County leaders said the big takeaway from the meeting was that people do not want the coal ash stored in a new landfill.

"Either leave it in place, as it's been said tonight -- I believe that's been the majority of the community's response -- or take it somewhere else in a proper venue and clean up the property altogether," Anderson. Co. Commission Chairman Tracy Wandell said.

Wandell said the county is trying to get ahead of the Bull Run closure in order to ensure coal ash storage is handled and contained properly in light of the 2008 Kingston Coal Ash disaster.

RELATED: People in Anderson County call for independent testing over Bull Run coal ash concerns

Several members of the community said they are concerned with how TVA will handle any coal ash relocation or removal, citing the spill as well as lawsuits over unlined storage pits that led to coal ash leaking through dirt wall holes at the Cumberland Fossil Plant in Stewart County. They are calling for independent testing into the matter. 

RELATED: Historic Disaster: 10 years after the ash spill

TVA said it has monitored the water around the Bull Run site, saying there is no indication of an impact to groundwater from coal ash. It said it will be conducting additional investigations with TDEC.

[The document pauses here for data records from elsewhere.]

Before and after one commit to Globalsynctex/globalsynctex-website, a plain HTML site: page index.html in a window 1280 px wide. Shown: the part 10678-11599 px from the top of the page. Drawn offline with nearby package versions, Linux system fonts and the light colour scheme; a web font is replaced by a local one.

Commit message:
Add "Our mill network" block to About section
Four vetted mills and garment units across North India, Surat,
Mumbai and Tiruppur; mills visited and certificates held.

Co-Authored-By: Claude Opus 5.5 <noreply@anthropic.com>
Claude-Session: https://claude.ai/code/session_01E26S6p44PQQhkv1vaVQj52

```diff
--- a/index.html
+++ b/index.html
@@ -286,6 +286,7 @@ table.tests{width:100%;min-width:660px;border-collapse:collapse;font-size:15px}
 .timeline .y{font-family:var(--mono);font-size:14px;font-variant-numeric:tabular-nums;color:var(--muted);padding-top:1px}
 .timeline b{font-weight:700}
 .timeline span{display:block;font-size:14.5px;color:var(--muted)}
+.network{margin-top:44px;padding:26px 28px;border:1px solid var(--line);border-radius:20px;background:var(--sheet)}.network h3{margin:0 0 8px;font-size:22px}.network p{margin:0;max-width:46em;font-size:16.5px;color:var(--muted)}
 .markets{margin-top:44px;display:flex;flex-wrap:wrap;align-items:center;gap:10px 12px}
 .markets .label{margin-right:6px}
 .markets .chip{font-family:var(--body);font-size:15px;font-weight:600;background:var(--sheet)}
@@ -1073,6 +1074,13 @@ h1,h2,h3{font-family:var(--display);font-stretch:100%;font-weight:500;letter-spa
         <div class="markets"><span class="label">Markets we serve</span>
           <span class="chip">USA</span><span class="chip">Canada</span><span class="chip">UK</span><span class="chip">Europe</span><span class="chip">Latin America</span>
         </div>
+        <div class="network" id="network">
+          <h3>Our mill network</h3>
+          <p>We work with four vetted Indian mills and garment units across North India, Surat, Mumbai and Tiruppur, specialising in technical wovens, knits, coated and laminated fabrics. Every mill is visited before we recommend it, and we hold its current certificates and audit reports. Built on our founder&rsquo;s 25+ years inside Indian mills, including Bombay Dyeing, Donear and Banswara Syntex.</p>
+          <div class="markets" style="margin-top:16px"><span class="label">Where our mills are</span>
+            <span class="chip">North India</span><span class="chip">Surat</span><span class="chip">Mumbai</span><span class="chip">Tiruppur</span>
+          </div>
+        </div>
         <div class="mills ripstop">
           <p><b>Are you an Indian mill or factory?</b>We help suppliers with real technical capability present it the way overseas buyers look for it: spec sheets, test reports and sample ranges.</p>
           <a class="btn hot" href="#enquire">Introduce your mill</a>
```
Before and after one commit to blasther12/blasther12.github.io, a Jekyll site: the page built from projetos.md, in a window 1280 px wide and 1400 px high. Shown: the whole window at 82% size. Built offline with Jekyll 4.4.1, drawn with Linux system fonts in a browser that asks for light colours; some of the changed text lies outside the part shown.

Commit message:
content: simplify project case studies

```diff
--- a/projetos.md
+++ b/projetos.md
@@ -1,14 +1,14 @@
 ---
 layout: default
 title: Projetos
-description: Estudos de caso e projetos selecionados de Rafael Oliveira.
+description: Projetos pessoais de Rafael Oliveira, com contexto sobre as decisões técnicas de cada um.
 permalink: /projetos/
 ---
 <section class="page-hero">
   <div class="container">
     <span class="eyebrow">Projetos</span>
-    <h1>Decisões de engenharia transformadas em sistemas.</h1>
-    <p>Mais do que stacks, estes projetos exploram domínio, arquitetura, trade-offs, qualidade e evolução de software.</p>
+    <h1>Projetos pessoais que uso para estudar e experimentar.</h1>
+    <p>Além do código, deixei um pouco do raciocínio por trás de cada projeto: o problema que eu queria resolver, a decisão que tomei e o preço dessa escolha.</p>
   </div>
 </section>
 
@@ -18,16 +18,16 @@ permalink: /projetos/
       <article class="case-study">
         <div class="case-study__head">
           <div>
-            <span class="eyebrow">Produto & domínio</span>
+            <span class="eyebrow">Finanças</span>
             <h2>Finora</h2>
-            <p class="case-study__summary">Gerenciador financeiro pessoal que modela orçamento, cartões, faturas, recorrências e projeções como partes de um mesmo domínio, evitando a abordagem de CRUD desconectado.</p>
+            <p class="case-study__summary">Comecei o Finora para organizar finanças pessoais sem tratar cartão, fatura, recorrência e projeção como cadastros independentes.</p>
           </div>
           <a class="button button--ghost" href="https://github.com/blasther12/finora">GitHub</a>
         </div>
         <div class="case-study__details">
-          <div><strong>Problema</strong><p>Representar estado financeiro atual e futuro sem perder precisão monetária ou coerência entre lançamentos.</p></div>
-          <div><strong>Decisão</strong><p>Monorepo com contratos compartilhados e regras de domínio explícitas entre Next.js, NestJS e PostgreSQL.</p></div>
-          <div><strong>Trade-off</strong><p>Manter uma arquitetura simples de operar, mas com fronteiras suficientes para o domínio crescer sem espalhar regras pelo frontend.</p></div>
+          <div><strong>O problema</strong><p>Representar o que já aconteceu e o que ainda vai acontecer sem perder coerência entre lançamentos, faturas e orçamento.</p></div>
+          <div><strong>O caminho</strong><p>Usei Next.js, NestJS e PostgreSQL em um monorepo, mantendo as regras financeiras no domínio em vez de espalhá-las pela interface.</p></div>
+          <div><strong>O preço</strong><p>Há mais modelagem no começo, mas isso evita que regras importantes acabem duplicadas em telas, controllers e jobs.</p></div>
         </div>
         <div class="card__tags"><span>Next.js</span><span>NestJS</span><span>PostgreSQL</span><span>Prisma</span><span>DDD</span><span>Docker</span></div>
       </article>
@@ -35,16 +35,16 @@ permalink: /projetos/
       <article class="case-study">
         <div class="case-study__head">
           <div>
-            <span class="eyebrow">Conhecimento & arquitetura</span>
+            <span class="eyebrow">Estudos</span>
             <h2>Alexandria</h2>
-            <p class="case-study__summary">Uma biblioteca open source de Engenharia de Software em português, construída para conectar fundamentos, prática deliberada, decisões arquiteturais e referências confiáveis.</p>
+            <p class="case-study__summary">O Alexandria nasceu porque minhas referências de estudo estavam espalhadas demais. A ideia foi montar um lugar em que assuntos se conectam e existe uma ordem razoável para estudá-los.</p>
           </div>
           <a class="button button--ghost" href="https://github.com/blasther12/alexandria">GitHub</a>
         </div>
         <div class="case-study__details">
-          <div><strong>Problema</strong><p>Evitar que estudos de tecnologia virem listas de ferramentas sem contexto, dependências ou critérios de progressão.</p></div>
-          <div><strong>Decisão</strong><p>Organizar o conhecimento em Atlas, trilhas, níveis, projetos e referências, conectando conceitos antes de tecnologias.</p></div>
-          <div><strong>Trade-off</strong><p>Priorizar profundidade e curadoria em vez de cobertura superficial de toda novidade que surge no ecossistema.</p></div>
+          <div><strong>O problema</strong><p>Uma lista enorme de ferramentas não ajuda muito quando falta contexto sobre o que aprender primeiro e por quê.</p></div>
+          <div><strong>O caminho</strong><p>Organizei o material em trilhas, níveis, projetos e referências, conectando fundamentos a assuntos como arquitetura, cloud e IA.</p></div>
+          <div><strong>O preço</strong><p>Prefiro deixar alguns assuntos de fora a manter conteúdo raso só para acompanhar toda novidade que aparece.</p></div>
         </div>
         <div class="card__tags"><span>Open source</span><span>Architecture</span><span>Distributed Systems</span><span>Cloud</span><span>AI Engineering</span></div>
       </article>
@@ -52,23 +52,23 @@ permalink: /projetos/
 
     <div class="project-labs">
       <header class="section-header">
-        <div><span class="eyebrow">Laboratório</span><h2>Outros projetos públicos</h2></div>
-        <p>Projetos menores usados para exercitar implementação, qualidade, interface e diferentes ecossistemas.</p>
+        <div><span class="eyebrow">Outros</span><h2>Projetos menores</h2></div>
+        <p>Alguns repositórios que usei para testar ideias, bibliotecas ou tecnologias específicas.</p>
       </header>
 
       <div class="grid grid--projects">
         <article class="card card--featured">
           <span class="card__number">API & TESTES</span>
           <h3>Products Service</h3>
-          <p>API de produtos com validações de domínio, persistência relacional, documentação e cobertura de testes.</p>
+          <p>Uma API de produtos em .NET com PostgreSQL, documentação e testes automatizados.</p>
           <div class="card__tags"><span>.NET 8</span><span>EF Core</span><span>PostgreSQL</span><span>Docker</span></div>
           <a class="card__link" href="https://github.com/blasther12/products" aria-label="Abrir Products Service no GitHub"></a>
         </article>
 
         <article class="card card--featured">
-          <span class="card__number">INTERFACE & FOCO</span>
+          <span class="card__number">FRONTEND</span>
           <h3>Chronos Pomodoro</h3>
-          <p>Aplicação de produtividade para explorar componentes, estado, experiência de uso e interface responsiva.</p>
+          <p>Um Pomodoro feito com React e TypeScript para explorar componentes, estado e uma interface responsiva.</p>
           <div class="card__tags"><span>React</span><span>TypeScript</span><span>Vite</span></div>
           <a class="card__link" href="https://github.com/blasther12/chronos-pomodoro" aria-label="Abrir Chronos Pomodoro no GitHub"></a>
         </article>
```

"Water quality surrounding Bull Run supports TDEC-designated uses for water supply, fish and aquatic life, recreation, livestock watering and wildlife, irrigation, and navigation," it said. "The public drinking water system is monitored and tested by local utilities and their results show no impact from CCR and other operations at Bull Run."